Content starts
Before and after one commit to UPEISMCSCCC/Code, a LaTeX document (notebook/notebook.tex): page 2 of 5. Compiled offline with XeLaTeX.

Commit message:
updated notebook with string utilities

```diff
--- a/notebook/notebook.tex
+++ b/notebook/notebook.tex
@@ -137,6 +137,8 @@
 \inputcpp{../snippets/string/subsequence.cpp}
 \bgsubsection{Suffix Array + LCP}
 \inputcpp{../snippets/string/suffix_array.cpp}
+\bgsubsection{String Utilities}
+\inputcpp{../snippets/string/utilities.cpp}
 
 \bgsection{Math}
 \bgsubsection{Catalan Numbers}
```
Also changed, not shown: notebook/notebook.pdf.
Content ends
Content starts
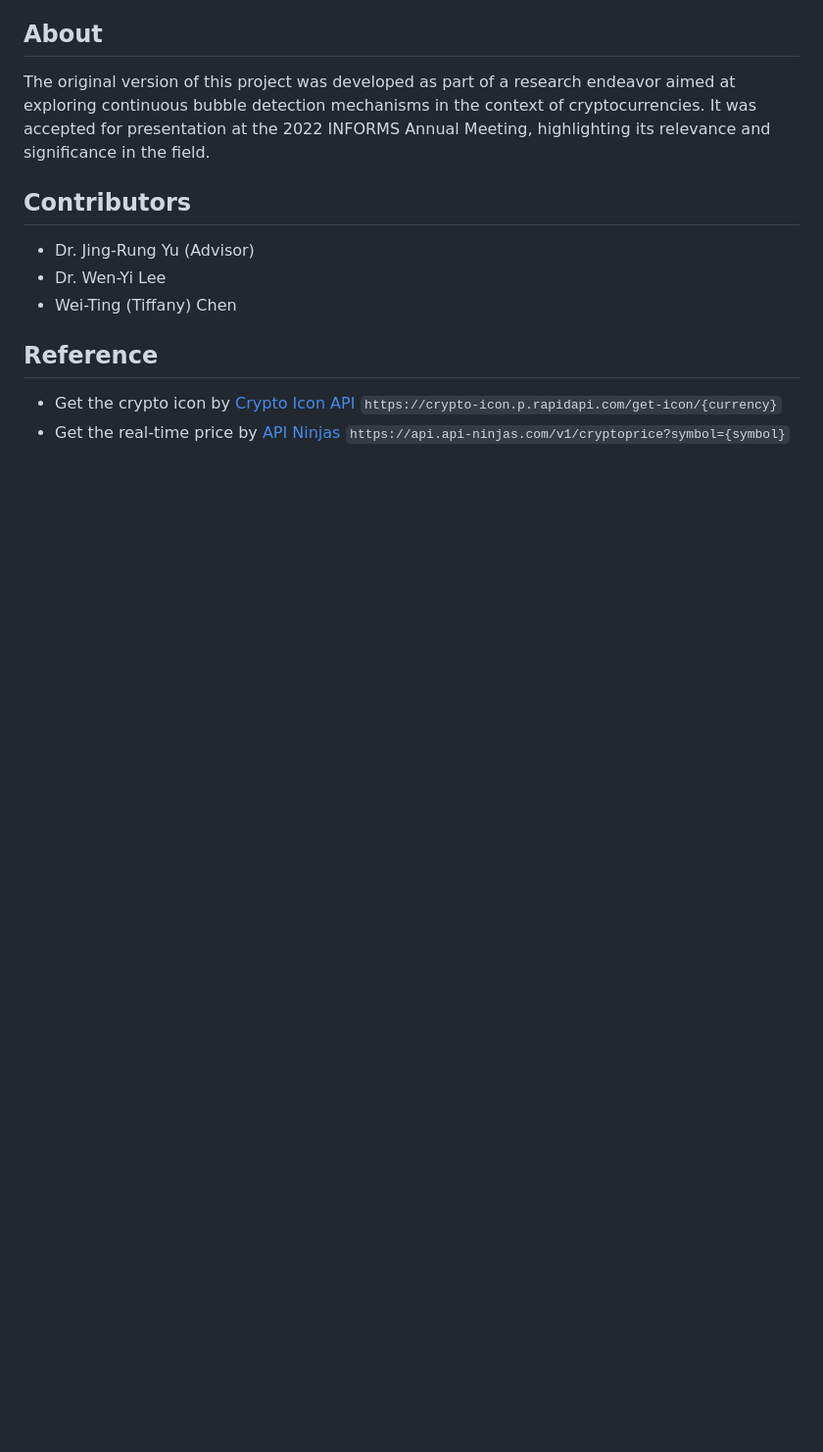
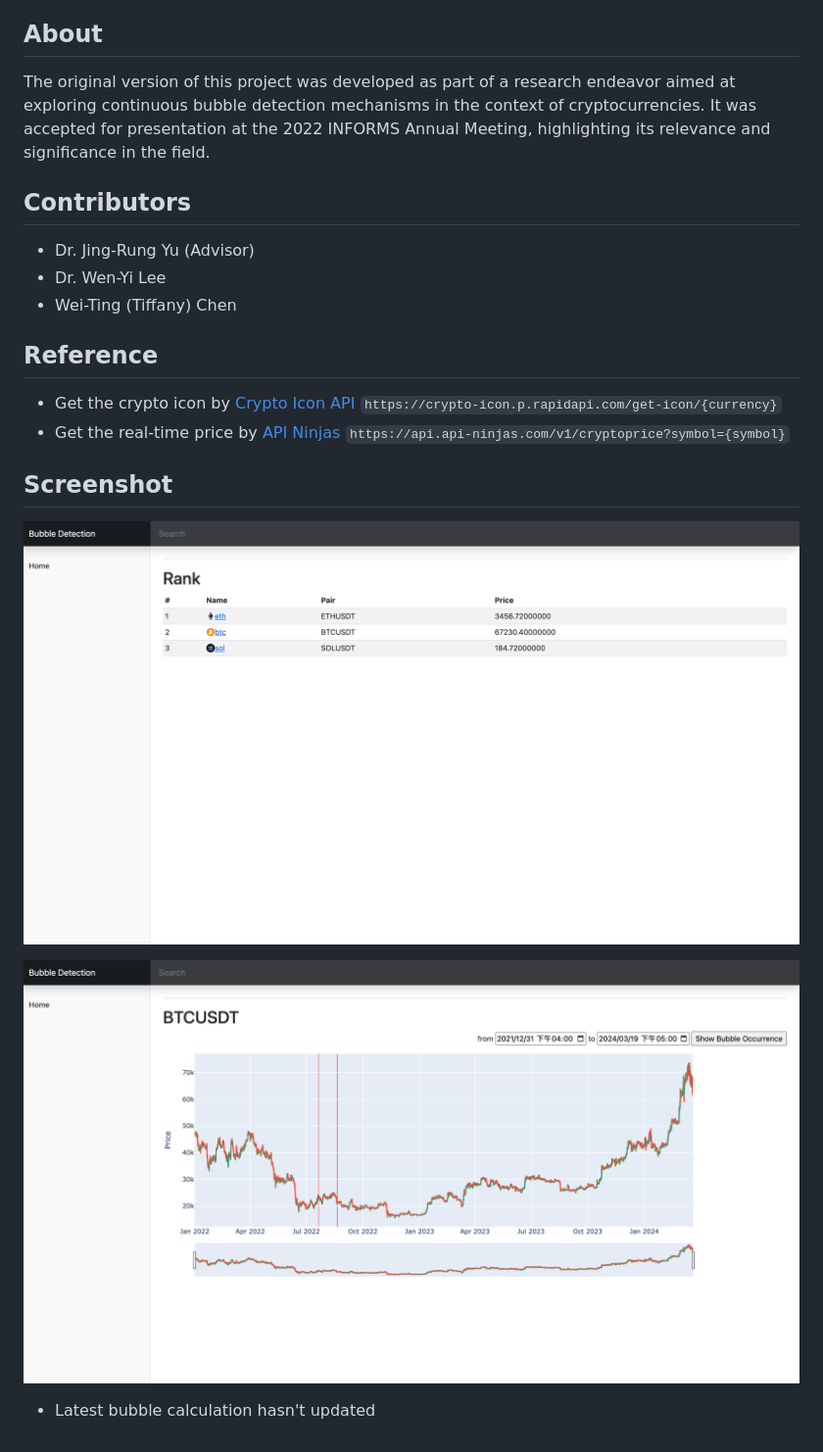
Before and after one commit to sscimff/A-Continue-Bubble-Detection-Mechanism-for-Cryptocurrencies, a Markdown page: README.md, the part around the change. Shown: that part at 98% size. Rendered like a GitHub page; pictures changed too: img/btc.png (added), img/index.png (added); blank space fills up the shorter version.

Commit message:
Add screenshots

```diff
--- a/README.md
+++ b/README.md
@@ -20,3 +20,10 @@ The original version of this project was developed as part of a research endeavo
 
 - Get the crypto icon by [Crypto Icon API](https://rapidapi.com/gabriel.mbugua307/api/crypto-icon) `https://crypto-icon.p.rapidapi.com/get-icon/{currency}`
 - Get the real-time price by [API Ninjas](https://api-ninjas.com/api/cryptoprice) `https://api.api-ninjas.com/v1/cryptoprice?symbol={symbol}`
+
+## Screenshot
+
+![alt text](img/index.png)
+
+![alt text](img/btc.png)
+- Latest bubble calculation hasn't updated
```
Content ends
Content starts
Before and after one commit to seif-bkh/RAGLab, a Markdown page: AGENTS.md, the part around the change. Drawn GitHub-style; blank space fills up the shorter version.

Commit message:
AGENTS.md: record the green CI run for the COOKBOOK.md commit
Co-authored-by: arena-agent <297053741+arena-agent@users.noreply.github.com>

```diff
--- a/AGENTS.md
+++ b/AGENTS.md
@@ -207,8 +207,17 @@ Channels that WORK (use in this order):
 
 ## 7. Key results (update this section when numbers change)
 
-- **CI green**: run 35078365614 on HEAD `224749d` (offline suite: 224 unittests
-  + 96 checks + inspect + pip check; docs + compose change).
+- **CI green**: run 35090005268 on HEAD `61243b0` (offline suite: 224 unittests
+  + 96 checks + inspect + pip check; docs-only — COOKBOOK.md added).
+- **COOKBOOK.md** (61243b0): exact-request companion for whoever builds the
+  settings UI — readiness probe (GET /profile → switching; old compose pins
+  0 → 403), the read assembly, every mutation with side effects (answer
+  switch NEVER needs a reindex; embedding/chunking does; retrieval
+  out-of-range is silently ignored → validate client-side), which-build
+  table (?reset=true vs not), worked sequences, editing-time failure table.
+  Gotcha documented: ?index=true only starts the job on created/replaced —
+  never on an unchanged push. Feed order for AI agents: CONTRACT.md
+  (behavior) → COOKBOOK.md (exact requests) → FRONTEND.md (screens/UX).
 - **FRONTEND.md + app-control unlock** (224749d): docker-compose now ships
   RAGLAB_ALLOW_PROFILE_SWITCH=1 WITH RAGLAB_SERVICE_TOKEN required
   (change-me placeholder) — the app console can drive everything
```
Content ends
## TASK GOAL
Once the lines of the entries containing the word "COOKBOOK" have been counted, report the number alone.

## RESULT OF THIS TASK
4